I challenge us to consider the common phrase, knowledge is power.
Knowledge is power, when it is wielded to advantage. I came to consider this caveat a few months ago, when my wife challenged me with the question, “What are you going to do with all of the books that you read?” What was left unsaid in her question was, what would I do with the knowledge that I gained from reading the books?
Listen to the podcast at Internet Archive.
I have been pondering that question since last autumn, and I do not yet have an answer. Last June, when the Discovery Channel ran the special Krakatoa: Volcano of Destruction, I reserved a Sunday evening to watch the show. During the two weeks leading up to the show, I read every book on Karatoau and volcanoes that were in my county library, which is ranked first in the nation among great public libraries. Since then, I have had a simmering interest in geology, and I have read a few dozen more books on the general subject. This behavior is not unusual for me…I frequently find a topic piquing my interest, and I delve into it obsessively.
But, so what? What will I do with my broad introductory knowledge of geology and volcanism? I do not yet have an answer. My family and friends invite me to be on their team, when we play Trivial Pursuit, and I win our annual family vacation game of Who can state the most esoteric fact?…although, I have a wife and sister-in-law who give me a run for my money!
I am filled with questions, and I create new questions to be answered, throughout the day. I write my questions and queer tidbits of data in a small notebook that I carry in my backpack; here are a few examples:

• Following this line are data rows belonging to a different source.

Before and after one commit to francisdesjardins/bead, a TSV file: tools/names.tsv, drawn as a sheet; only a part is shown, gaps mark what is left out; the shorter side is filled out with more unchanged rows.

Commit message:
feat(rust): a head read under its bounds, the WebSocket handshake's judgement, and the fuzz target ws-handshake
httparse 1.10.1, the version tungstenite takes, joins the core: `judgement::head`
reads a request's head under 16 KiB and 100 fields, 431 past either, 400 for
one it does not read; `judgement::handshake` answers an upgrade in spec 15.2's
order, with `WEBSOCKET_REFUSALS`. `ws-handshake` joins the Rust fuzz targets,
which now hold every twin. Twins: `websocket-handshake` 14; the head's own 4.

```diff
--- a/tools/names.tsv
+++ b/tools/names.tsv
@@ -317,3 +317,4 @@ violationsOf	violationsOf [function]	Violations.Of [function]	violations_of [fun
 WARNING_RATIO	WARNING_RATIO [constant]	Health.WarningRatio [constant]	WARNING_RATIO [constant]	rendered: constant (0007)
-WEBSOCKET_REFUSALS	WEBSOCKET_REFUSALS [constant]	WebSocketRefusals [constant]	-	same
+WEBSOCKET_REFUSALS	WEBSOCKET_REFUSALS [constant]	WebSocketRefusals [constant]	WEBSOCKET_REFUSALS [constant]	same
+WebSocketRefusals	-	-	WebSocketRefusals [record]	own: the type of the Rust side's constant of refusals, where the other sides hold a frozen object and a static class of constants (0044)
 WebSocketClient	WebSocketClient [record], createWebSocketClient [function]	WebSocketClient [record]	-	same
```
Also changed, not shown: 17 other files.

- Orthography: writing system
- Orthoepy: pronunciation (phonology)
- Out of a group of 23 people, there is a 75 percent chance of two sharing the same birthday.
- There are an estimated 100 billion stars in a galaxy, 100 billion galaxies in the universe; the universe is 13.8 billion years old.

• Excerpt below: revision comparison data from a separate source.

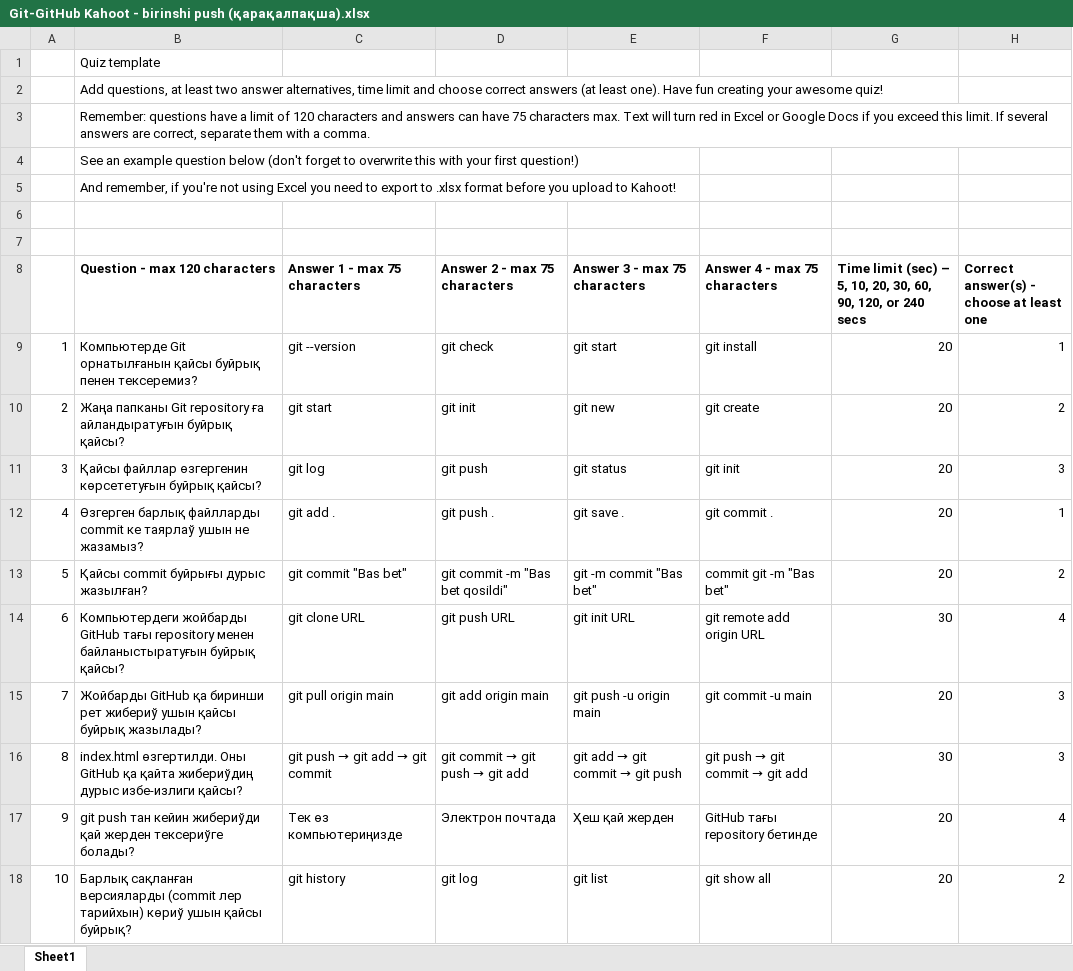
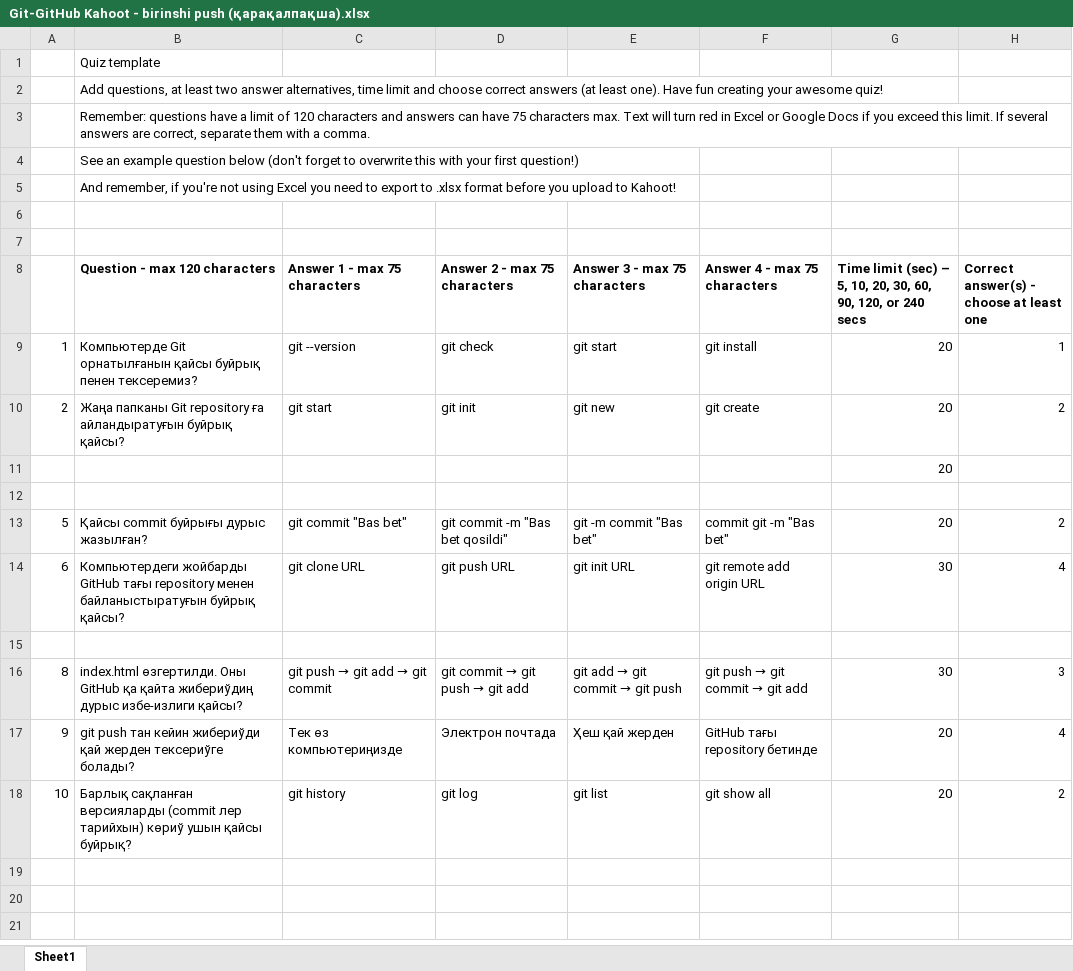
Before and after one commit to Niyazbekdev/crispy-disco, an Excel workbook: Git-GitHub Kahoot - birinshi push (қарақалпақша).xlsx, sheet Sheet1, drawn as a sheet; values as stored, in another font and other column widths than the file's, no borders; removed rows and columns are numbered as before the commit, all else as after; the diff names each change by its address in the sheet, - before the commit and + after, or states it on an @@ line.

```diff
--- a/Git-GitHub Kahoot - birinshi push (қарақалпақша).xlsx (sheet Sheet1)
+++ b/Git-GitHub Kahoot - birinshi push (қарақалпақша).xlsx (sheet Sheet1)
-row 11: 3 | Қайсы файллар өзгергенин көрсететуғын буйрық қайсы? | git log | git push | git status | git init | 20 | 3
+row 11:  |  |  |  |  |  | 20
-row 12: 4 | Өзгерген барлық файлларды commit ке таярлаў ушын не жазамыз? | git add . | git push . | git save . | git commit . | 20 | 1
+row 12: (empty)
-row 15: 7 | Жойбарды GitHub қа биринши рет жибериў ушын қайсы буйрық жазылады? | git pull origin main | git add origin main | git push -u origin main | git commit -u main | 20 | 3
+row 15: (empty)
```
Also changed, not shown: Git-GitHub Kahoot - sodda savollar (қарақалпақша).xlsx, 1 other file.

- A. Einstein wrote, "Common sense is the collection of prejudices acquired by age eighteen."
- Galileo’s principle of relativity: So long as one is moving at a constant velocity, there is nothing one can do to measure the speed of motion–or whether motion exists at all.

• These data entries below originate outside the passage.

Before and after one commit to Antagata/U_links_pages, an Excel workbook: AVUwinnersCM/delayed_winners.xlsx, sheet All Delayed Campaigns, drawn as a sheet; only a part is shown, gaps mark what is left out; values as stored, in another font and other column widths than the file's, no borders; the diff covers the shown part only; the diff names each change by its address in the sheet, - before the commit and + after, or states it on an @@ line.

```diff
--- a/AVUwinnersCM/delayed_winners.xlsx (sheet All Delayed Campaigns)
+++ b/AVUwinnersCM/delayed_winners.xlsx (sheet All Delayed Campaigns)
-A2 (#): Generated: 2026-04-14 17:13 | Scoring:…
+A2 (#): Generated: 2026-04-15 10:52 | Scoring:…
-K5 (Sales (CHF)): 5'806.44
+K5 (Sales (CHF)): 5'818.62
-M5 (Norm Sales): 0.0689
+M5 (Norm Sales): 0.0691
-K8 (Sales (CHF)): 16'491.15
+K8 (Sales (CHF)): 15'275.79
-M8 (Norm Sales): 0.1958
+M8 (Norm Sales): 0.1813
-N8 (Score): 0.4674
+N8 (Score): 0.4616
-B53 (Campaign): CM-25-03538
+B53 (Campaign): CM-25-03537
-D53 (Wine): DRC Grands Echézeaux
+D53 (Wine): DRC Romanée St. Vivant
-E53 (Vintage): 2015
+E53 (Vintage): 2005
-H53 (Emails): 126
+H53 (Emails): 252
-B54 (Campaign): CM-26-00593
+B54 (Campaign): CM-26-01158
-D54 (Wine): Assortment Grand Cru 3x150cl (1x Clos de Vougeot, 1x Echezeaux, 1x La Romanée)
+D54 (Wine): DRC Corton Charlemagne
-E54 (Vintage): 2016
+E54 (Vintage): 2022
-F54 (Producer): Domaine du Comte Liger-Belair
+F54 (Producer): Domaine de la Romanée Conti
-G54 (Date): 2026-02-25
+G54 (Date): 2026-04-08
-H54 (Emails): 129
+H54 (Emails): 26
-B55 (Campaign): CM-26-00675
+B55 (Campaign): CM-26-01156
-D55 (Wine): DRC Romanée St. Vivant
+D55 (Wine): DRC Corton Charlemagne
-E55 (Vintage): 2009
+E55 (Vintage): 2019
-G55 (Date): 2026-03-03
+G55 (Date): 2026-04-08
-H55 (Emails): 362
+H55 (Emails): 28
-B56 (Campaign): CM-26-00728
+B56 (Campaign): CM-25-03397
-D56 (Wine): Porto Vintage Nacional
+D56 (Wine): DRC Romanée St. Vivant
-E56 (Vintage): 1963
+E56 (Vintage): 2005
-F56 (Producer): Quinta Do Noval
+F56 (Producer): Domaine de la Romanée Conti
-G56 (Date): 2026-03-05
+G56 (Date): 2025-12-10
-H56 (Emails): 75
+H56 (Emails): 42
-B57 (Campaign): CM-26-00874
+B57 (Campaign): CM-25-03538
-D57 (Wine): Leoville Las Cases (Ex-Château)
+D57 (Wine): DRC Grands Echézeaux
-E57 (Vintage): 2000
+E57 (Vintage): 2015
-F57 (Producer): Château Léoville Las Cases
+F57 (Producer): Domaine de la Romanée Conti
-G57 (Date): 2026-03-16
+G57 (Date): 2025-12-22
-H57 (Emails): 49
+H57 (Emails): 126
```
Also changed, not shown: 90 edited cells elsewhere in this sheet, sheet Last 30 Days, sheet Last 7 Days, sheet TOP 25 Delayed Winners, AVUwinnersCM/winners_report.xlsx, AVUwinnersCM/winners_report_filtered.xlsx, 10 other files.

- Coins (money) have milled edges to prevent counterfeiters’ clipping off edges to make new coins.
- There were 250 individual languages and cultures in North America at the time of Columbus’s landing.
- Stochastic resonance is the physical noise from solar variations. Stochastic resonance is also used as background noise to improve faint signal reception in both electronic and audio transmission.
- Fluctuations in the height of the oceans may explain the 10,000-year periodicity of Earth’s ice ages.
I have created a world for myself in which I can explore topics that have immediate interest; however, I have not yet figured out how to put the knowledge that I gain to advantage (other than by making interesting dinner conversation and winning at a board game).
On the other hand, I also delved into the learning and thinking about the application of information technology, specific digital technology, with the same passion, and I was fortunate to build two businesses from this knowledge (and eventually return to academic teaching).
I encourage us all to be passionate about learning and to constantly seek applications for our knowledge.